[SUPPLIED INFORMATION — start]

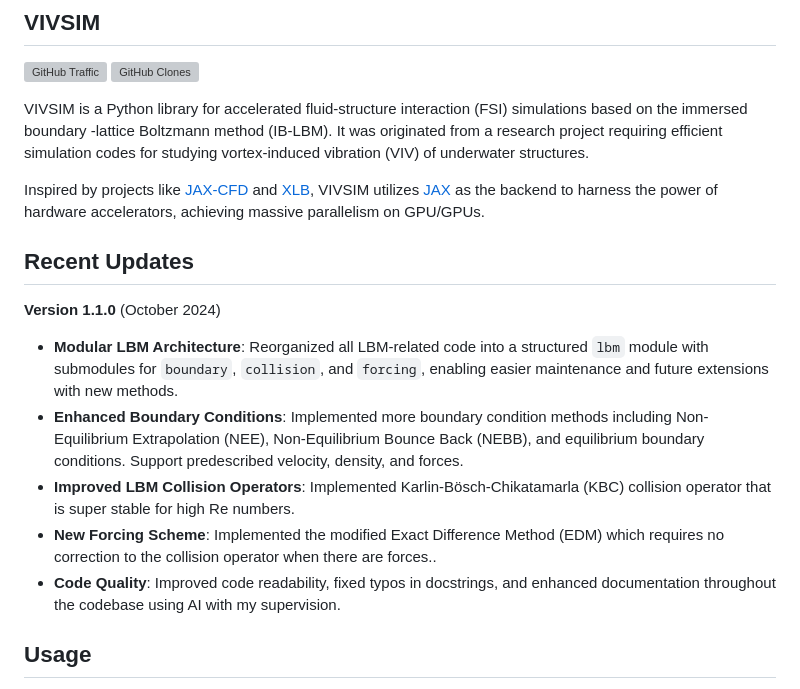
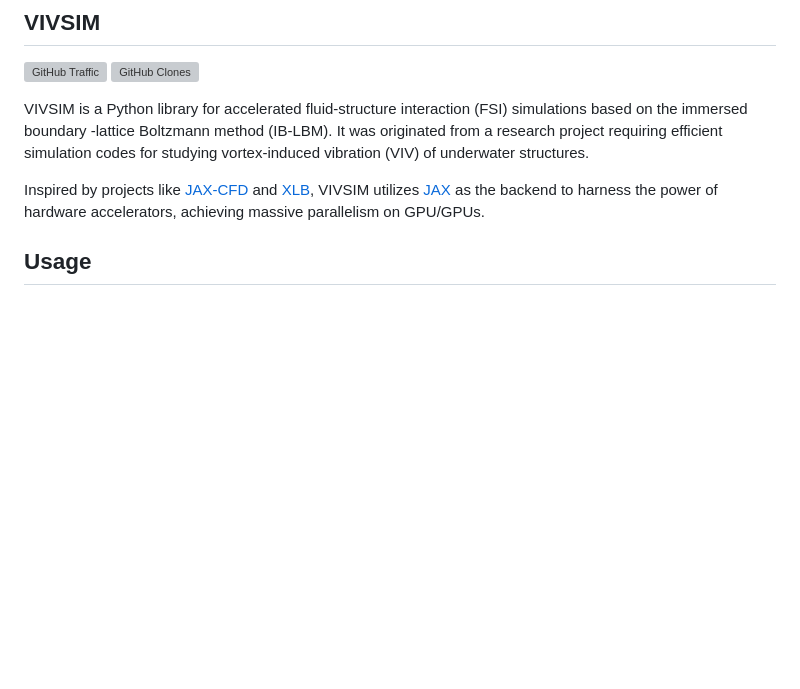
Before and after one commit to haimingz/vivsim, a Markdown page: README.md, the part around the change. Drawn GitHub-style; blank space fills up the shorter version; grey boxes are pictures that could not be loaded.

```diff
--- a/README.md
+++ b/README.md
@@ -11,18 +11,6 @@
 VIVSIM is a Python library for accelerated fluid-structure interaction (FSI) simulations based on the immersed boundary -lattice Boltzmann method (IB-LBM). It was originated from a research project requiring efficient simulation codes for studying vortex-induced vibration (VIV) of underwater structures.
 
 Inspired by projects like [JAX-CFD](https://github.com/google/jax-cfd) and [XLB](https://github.com/Autodesk/XLB), VIVSIM utilizes [JAX](https://github.com/jax-ml/jax) as the backend to harness the power of hardware accelerators, achieving massive parallelism on GPU/GPUs.
-
-
-
-## Recent Updates
-
-**Version 1.1.0** (October 2024)
-- **Modular LBM Architecture**: Reorganized all LBM-related code into a structured `lbm` module with submodules for `boundary`, `collision`, and `forcing`, enabling easier maintenance and future extensions with new methods.
-- **Enhanced Boundary Conditions**: Implemented more boundary condition methods including Non-Equilibrium Extrapolation (NEE), Non-Equilibrium Bounce Back (NEBB), and equilibrium boundary conditions. Support predescribed velocity, density, and forces.
-- **Improved LBM Collision Operators**: Implemented Karlin-Bösch-Chikatamarla (KBC) collision operator that is super stable for high Re numbers.
-- **New Forcing Scheme**: Implemented the modified Exact Difference Method (EDM) which requires no correction to the collision operator when there are forces..
-- **Code Quality**: Improved code readability, fixed typos in docstrings, and enhanced documentation throughout the codebase using AI with my supervision.
-
 
 ## Usage
 
```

[SUPPLIED INFORMATION — finish]

#### TASK REQUIREMENTS:
Make an exact copy of every entry above, but keep the pictures out of it.

#### COMPLETED TASK:
Before and after one commit to haimingz/vivsim, a Markdown page: README.md, the part around the change. Drawn GitHub-style; blank space fills up the shorter version; grey boxes are pictures that could not be loaded.

```diff
--- a/README.md
+++ b/README.md
@@ -11,18 +11,6 @@
 VIVSIM is a Python library for accelerated fluid-structure interaction (FSI) simulations based on the immersed boundary -lattice Boltzmann method (IB-LBM). It was originated from a research project requiring efficient simulation codes for studying vortex-induced vibration (VIV) of underwater structures.
 
 Inspired by projects like [JAX-CFD](https://github.com/google/jax-cfd) and [XLB](https://github.com/Autodesk/XLB), VIVSIM utilizes [JAX](https://github.com/jax-ml/jax) as the backend to harness the power of hardware accelerators, achieving massive parallelism on GPU/GPUs.
-
-
-
-## Recent Updates
-
-**Version 1.1.0** (October 2024)
-- **Modular LBM Architecture**: Reorganized all LBM-related code into a structured `lbm` module with submodules for `boundary`, `collision`, and `forcing`, enabling easier maintenance and future extensions with new methods.
-- **Enhanced Boundary Conditions**: Implemented more boundary condition methods including Non-Equilibrium Extrapolation (NEE), Non-Equilibrium Bounce Back (NEBB), and equilibrium boundary conditions. Support predescribed velocity, density, and forces.
-- **Improved LBM Collision Operators**: Implemented Karlin-Bösch-Chikatamarla (KBC) collision operator that is super stable for high Re numbers.
-- **New Forcing Scheme**: Implemented the modified Exact Difference Method (EDM) which requires no correction to the collision operator when there are forces..
-- **Code Quality**: Improved code readability, fixed typos in docstrings, and enhanced documentation throughout the codebase using AI with my supervision.
-
 
 ## Usage
 
```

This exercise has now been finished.